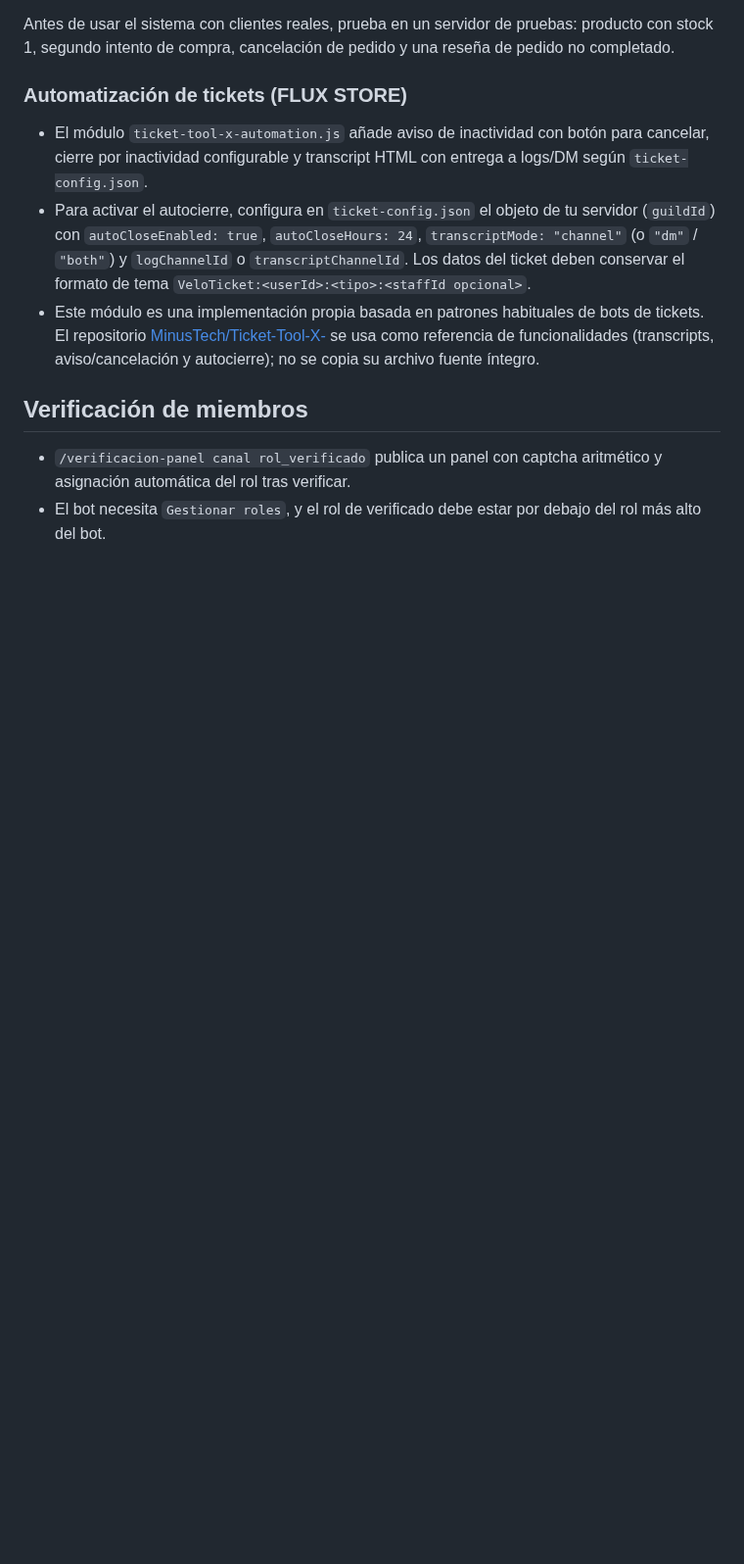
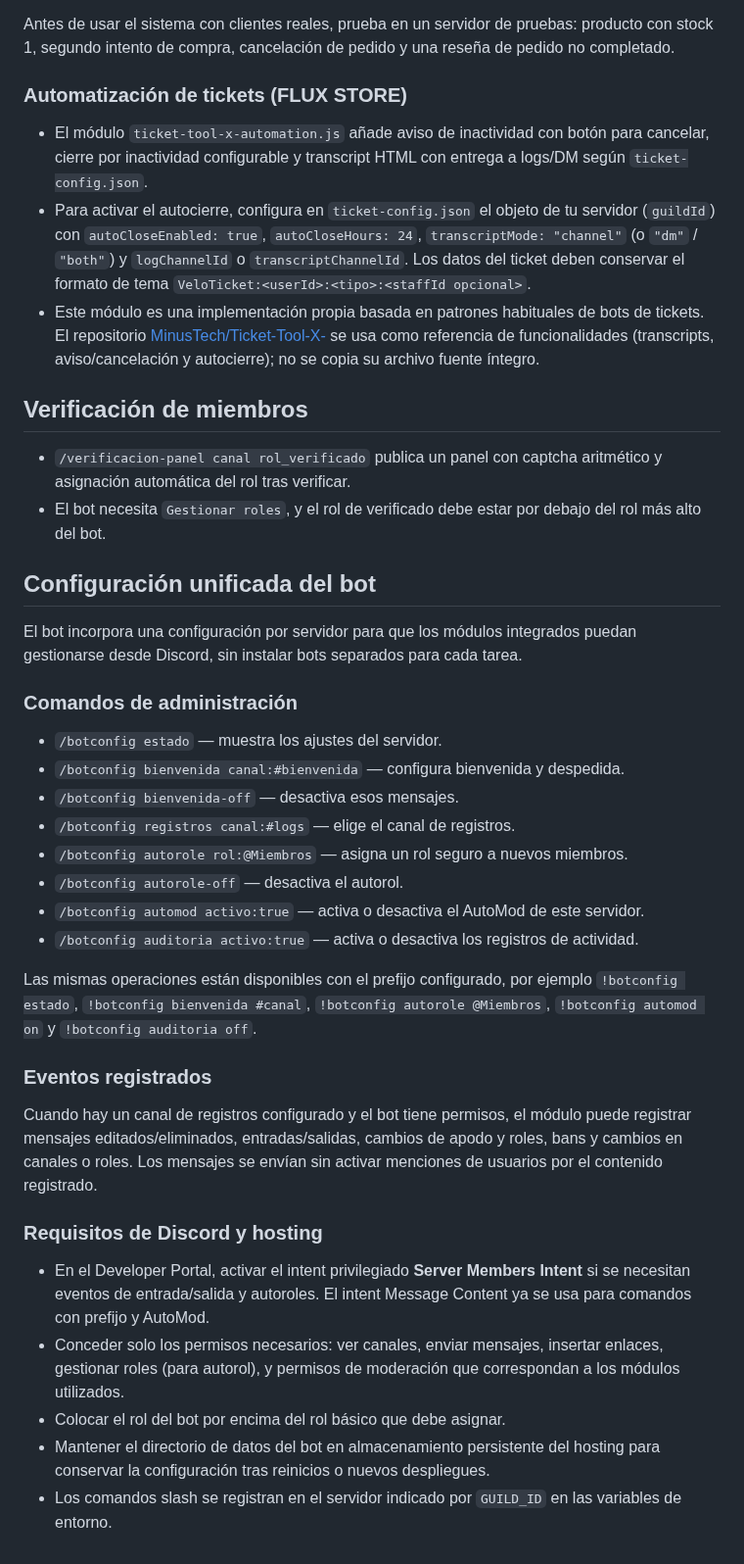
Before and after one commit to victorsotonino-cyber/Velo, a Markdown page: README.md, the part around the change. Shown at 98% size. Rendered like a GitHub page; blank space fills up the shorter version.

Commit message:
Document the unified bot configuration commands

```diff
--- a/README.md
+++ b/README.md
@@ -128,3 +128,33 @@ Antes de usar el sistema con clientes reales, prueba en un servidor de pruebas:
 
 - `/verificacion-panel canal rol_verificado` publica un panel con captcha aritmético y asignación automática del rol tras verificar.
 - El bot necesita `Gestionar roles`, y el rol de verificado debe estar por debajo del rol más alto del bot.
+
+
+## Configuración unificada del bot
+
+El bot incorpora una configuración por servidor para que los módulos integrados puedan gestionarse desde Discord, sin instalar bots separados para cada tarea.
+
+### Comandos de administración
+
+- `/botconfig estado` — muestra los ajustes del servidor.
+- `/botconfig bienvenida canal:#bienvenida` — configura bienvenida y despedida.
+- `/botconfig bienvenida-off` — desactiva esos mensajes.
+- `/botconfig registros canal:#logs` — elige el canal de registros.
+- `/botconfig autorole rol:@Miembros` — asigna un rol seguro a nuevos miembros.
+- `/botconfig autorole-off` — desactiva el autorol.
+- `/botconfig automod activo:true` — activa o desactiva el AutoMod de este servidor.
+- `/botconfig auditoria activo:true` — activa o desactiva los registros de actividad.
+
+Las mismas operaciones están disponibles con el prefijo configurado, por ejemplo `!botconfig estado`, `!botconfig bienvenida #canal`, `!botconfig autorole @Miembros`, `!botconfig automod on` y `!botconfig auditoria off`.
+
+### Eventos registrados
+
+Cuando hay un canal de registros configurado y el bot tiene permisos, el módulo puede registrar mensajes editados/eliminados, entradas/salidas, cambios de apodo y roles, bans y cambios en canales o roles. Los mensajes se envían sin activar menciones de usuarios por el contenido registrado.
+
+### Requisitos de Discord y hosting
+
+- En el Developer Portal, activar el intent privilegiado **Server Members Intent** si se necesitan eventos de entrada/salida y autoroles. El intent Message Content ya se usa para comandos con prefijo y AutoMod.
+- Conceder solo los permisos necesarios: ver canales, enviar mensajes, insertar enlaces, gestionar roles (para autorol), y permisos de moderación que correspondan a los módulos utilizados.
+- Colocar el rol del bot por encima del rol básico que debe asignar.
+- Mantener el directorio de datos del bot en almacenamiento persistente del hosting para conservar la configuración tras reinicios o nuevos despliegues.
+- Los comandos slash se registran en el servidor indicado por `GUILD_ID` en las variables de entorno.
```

* * *

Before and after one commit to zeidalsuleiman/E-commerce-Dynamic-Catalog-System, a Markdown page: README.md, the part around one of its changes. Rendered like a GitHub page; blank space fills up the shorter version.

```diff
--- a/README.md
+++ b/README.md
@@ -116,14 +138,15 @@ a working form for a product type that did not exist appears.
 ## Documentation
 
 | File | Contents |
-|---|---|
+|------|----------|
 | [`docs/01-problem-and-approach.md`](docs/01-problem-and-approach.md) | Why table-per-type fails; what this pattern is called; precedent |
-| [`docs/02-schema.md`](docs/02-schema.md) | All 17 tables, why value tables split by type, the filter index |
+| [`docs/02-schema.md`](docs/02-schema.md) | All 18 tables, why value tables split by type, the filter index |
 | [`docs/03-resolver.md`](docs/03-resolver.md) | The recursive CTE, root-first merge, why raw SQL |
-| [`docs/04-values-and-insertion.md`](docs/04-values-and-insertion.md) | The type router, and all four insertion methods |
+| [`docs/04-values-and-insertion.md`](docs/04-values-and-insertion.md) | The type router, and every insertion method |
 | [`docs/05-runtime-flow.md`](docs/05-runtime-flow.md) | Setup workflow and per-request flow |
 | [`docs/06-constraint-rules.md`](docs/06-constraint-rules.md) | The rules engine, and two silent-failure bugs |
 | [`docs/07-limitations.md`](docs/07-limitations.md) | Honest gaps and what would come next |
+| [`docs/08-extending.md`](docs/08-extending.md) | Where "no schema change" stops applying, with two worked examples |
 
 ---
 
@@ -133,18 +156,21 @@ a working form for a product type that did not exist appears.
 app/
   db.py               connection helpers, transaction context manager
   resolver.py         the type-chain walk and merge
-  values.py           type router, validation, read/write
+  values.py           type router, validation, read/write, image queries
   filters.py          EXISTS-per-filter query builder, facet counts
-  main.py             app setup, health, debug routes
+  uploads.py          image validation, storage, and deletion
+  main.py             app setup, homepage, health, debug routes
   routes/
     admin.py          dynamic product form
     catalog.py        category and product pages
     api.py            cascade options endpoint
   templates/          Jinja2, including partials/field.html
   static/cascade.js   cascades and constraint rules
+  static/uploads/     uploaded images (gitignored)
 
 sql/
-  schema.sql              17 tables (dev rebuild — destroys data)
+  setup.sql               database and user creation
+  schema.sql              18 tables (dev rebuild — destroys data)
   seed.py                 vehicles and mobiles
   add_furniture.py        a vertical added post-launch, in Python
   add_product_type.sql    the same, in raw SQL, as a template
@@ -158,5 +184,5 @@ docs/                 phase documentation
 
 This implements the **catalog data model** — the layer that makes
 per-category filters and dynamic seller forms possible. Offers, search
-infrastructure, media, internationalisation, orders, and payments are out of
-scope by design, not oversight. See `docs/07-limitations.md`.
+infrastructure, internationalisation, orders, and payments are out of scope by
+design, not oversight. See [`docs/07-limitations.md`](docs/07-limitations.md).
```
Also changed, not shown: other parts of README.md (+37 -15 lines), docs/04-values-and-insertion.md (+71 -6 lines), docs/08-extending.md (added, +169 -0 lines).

§ What is being asked:
Look at the records above. Copy every line where the string "that" occurs.

§ Your response:
@@ -116,14 +138,15 @@ a working form for a product type that did not exist appears.
@@ -133,18 +156,21 @@ a working form for a product type that did not exist appears.
 This implements the **catalog data model** — the layer that makes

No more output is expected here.